WHAT THE TASK REQUIRES
Only lines containing the word "AppState" belong in the answer; copy each one from the records.

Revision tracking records
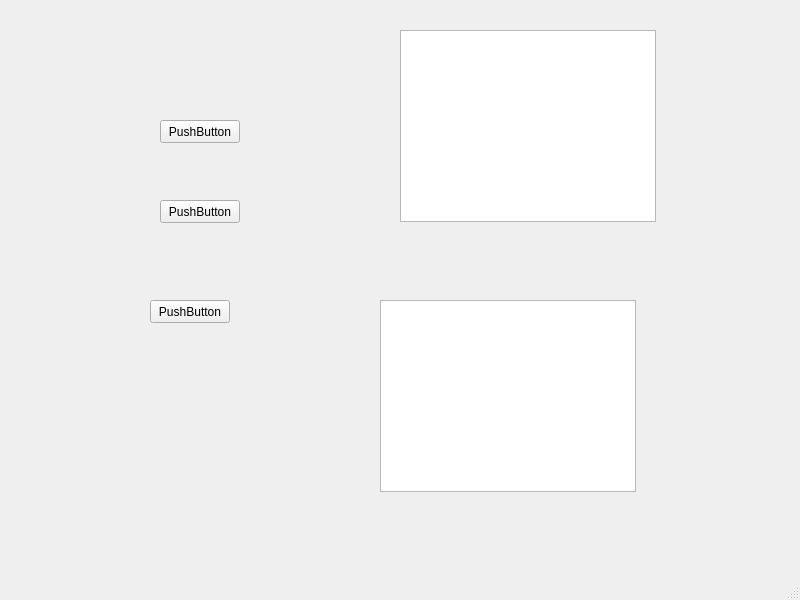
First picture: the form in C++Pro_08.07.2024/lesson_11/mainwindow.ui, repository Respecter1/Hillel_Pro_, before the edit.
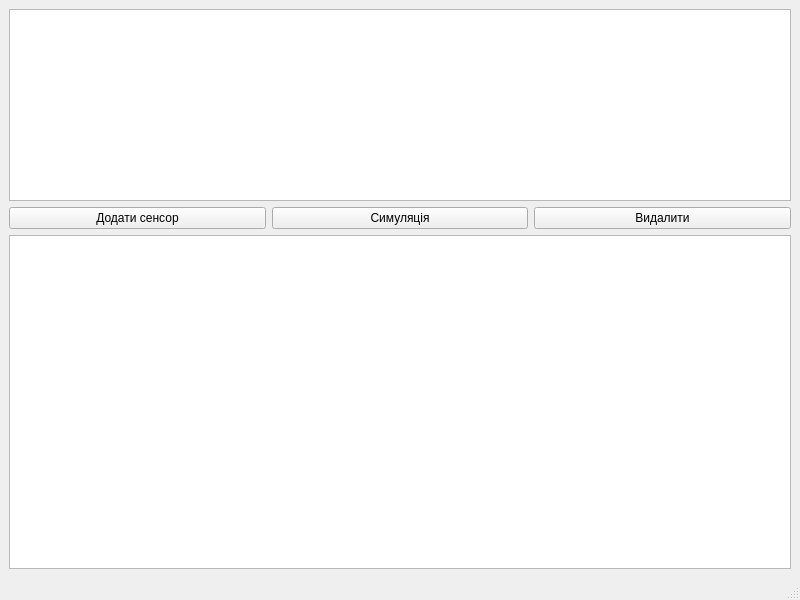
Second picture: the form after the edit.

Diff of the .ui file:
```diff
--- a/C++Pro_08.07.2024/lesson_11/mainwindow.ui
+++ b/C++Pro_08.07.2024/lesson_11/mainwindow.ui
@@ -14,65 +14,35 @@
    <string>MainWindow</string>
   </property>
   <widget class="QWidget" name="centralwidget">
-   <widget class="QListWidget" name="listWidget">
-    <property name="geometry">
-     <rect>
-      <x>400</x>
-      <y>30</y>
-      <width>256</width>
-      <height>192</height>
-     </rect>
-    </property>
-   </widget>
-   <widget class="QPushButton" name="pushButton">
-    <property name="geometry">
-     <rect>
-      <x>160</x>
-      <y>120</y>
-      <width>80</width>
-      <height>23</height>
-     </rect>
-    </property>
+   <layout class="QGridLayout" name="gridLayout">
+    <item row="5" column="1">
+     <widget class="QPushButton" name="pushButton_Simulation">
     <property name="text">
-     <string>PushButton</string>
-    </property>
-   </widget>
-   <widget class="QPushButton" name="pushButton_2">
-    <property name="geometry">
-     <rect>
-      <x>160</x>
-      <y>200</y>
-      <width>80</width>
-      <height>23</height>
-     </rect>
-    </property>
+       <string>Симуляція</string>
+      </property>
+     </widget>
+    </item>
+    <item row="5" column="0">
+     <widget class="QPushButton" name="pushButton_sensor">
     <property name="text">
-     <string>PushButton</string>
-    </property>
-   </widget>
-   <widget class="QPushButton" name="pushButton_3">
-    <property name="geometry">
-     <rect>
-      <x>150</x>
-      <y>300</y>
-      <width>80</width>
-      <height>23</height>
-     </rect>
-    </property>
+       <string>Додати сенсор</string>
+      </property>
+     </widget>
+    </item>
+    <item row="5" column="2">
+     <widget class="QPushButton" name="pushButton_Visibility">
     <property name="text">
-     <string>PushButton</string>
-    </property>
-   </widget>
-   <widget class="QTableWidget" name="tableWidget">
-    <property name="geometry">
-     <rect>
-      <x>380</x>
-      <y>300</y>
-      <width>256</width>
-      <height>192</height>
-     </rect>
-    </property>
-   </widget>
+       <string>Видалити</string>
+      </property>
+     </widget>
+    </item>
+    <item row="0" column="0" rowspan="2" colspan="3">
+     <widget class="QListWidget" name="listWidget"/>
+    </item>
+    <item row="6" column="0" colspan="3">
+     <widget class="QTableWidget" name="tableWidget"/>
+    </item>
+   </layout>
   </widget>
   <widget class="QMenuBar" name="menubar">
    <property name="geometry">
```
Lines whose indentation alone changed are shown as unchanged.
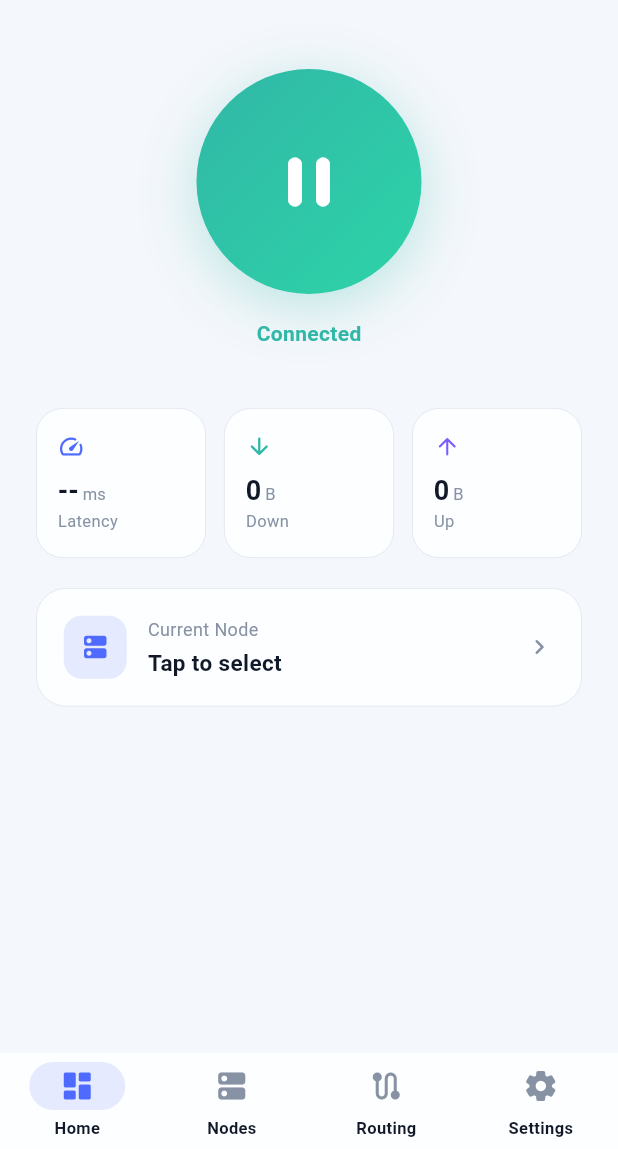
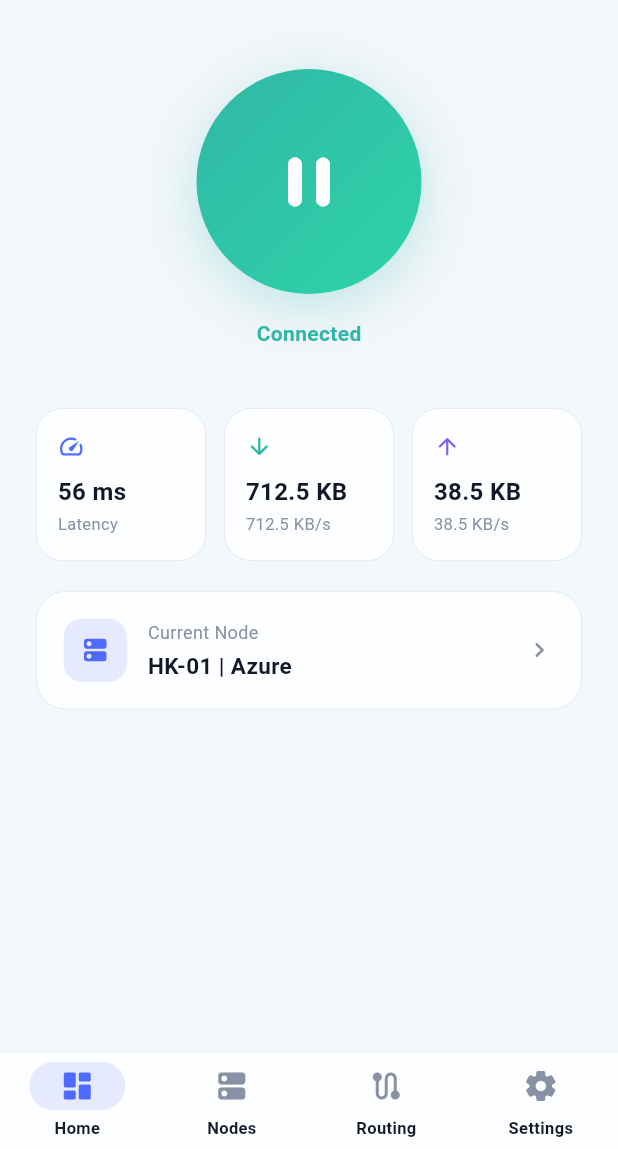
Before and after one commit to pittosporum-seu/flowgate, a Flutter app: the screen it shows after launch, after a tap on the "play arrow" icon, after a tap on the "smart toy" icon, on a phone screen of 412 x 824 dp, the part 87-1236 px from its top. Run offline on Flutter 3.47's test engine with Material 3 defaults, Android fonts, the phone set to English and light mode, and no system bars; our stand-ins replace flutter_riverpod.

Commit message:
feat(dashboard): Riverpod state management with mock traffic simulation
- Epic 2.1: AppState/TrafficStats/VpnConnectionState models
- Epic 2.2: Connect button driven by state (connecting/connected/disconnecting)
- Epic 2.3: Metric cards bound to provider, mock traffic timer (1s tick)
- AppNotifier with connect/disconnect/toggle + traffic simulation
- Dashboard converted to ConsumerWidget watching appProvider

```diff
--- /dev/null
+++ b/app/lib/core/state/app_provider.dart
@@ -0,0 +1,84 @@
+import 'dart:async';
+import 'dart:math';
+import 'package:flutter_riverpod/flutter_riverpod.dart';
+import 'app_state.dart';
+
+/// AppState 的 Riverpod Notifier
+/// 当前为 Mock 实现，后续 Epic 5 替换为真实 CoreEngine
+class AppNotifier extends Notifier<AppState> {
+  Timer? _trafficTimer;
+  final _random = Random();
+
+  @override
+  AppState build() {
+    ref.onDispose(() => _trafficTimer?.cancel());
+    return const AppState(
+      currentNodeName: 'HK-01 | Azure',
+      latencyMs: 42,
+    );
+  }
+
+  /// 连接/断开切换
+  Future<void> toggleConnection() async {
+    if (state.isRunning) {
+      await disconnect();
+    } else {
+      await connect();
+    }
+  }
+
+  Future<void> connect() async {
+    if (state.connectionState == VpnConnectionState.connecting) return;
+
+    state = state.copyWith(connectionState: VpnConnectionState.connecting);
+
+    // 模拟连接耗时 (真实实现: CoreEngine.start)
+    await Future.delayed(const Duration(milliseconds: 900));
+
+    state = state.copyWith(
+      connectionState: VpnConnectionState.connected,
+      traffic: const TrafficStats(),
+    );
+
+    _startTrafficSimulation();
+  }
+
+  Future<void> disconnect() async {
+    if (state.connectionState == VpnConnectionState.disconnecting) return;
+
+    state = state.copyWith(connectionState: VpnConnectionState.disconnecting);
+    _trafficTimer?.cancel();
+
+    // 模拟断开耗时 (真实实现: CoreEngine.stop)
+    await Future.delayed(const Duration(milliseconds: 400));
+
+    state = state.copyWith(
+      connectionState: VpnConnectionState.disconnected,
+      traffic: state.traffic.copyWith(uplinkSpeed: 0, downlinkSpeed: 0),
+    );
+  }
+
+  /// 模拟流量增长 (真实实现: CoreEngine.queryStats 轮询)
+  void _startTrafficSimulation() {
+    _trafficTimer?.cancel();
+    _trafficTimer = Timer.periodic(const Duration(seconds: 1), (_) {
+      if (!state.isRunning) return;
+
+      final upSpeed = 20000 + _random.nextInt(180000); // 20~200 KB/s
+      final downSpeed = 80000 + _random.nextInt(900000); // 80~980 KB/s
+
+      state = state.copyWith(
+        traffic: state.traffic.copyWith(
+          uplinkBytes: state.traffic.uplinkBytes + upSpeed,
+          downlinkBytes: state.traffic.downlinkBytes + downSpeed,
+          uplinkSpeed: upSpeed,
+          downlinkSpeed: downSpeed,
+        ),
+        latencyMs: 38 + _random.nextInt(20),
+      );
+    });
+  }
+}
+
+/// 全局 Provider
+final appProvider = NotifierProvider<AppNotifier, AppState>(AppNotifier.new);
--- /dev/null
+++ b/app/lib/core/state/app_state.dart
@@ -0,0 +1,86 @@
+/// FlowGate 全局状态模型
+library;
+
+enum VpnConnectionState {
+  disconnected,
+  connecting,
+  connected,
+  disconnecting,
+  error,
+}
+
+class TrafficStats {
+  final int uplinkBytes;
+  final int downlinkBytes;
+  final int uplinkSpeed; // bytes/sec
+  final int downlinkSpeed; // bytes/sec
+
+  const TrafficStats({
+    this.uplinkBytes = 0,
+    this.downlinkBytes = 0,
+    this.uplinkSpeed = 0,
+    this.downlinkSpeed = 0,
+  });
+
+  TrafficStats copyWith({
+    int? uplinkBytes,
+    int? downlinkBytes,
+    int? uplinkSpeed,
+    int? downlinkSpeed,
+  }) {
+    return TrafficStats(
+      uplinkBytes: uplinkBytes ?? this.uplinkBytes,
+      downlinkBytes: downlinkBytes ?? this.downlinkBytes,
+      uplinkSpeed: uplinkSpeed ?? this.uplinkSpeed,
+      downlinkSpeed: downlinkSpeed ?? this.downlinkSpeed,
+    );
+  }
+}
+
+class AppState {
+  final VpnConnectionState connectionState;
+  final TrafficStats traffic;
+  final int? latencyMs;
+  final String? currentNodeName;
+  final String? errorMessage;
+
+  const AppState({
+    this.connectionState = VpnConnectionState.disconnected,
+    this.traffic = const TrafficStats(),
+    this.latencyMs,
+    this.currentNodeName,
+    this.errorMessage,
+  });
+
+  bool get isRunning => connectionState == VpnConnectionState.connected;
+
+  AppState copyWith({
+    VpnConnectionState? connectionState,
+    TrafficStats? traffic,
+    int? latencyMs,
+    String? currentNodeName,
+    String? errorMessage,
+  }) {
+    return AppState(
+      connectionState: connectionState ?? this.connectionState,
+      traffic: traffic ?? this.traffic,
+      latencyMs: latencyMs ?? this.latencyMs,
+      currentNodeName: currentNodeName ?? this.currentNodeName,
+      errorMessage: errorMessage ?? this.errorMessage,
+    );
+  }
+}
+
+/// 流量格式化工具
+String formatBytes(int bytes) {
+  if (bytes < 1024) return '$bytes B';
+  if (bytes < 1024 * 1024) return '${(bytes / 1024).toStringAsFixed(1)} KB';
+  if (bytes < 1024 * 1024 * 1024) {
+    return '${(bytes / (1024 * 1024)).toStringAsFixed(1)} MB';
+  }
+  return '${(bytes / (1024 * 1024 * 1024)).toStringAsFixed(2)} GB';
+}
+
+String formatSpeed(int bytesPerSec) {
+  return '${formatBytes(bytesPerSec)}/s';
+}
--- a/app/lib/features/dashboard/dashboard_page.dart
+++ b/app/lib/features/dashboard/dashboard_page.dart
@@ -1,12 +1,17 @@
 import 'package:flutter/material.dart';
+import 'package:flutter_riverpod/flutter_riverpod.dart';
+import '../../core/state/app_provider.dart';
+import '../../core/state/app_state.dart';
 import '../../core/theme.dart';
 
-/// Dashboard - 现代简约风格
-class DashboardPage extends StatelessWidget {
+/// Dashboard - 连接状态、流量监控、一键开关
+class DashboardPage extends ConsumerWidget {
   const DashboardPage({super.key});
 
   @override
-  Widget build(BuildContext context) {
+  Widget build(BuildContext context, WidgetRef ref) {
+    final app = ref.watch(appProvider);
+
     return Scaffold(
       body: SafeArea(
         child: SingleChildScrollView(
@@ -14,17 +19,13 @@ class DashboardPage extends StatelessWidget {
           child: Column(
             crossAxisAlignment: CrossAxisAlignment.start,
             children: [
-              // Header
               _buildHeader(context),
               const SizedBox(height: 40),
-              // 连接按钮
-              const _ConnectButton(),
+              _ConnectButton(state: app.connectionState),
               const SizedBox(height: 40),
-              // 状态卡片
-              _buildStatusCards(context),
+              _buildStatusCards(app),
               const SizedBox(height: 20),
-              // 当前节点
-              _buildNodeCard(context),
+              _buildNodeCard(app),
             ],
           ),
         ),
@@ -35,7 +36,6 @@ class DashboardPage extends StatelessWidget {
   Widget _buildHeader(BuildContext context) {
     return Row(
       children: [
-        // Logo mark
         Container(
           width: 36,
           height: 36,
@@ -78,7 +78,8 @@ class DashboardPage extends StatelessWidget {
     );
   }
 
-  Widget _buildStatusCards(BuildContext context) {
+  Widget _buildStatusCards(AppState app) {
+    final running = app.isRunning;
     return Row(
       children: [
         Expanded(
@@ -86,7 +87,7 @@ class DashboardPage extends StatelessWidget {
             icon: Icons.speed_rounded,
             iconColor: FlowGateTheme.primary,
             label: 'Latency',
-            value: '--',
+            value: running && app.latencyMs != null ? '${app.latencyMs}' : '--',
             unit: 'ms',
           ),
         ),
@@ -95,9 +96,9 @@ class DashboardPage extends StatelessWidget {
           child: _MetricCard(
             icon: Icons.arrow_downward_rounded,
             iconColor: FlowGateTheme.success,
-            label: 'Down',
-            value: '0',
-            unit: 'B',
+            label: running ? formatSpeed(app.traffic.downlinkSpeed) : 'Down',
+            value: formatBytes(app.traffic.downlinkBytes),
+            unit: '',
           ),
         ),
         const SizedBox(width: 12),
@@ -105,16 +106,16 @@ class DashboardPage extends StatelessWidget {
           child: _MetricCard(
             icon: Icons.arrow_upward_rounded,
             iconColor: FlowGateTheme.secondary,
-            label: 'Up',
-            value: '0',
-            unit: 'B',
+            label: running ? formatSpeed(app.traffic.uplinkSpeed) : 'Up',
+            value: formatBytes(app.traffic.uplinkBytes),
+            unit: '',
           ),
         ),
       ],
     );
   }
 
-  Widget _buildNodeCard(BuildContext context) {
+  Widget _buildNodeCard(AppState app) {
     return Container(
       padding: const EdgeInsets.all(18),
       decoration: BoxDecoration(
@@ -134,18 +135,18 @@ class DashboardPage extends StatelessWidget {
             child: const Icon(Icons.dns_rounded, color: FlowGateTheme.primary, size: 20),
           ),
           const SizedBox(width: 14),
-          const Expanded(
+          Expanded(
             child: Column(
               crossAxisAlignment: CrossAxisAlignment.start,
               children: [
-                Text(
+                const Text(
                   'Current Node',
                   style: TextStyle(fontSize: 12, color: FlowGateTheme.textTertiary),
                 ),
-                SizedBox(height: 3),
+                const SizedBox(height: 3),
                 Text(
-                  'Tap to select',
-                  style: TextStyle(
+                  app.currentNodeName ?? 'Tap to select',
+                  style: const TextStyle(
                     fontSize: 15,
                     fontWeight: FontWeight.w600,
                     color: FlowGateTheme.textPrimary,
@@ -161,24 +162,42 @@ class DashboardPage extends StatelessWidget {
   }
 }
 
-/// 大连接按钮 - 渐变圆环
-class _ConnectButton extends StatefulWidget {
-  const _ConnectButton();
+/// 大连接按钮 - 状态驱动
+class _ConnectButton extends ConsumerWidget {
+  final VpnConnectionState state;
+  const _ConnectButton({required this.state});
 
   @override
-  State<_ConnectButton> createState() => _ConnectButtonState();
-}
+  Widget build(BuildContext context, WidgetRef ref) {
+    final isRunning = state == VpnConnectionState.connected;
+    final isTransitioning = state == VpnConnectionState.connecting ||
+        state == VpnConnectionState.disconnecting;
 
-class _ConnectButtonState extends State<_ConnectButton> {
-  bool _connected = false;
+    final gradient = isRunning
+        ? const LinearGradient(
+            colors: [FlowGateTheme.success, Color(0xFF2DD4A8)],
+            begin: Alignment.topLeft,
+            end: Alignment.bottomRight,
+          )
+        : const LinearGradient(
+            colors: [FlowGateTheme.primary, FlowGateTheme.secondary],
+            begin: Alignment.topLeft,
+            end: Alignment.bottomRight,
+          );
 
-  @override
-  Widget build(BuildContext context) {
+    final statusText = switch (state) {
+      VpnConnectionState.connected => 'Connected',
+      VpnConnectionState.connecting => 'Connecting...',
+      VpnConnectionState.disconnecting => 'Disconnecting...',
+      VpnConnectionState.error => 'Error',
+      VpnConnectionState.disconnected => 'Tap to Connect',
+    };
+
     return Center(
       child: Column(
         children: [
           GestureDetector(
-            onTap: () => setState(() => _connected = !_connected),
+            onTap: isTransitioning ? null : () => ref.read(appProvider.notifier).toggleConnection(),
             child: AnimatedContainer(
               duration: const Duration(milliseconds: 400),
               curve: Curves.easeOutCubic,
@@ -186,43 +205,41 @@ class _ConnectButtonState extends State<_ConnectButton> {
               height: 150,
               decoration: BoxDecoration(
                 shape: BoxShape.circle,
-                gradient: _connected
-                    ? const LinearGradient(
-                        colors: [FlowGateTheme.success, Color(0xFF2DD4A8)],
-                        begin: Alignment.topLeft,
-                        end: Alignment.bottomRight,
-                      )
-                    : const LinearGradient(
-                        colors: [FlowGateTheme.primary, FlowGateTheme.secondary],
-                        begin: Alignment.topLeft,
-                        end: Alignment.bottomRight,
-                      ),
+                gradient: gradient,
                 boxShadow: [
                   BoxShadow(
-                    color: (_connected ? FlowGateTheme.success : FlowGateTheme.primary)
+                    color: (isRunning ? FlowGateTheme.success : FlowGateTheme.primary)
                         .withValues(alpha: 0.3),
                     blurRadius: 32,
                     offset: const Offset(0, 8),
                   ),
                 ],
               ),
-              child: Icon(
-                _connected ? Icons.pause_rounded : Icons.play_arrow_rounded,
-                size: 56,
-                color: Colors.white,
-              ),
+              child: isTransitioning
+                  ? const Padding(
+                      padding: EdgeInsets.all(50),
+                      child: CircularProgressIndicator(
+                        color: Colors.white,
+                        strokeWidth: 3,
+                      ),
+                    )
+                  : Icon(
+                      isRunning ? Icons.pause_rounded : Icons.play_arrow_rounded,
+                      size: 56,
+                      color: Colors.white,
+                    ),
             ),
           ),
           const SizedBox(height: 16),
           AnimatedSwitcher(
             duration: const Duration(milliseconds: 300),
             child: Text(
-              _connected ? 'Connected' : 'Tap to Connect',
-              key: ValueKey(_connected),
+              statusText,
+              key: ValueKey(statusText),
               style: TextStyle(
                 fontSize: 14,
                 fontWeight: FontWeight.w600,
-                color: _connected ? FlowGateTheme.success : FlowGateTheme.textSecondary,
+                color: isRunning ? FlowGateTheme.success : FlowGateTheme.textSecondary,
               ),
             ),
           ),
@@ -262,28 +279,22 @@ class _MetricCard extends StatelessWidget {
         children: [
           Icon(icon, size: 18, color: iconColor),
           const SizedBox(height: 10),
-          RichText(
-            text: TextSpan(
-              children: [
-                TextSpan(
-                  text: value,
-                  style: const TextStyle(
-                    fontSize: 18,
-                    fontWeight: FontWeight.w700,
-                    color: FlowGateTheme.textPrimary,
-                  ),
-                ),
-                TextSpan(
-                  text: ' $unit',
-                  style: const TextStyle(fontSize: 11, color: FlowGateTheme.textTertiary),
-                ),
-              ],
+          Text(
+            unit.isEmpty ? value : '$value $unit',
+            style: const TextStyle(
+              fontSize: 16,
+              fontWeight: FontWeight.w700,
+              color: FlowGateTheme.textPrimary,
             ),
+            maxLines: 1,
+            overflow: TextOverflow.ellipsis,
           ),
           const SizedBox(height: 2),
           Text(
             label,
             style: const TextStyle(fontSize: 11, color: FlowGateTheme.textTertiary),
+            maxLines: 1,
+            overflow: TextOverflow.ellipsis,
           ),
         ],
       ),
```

SOLUTION
- Epic 2.1: AppState/TrafficStats/VpnConnectionState models
+/// AppState 的 Riverpod Notifier
+class AppNotifier extends Notifier<AppState> {
+  AppState build() {
+    return const AppState(
+final appProvider = NotifierProvider<AppNotifier, AppState>(AppNotifier.new);
+class AppState {
+  const AppState({
+  AppState copyWith({
+    return AppState(
+  Widget _buildStatusCards(AppState app) {
+  Widget _buildNodeCard(AppState app) {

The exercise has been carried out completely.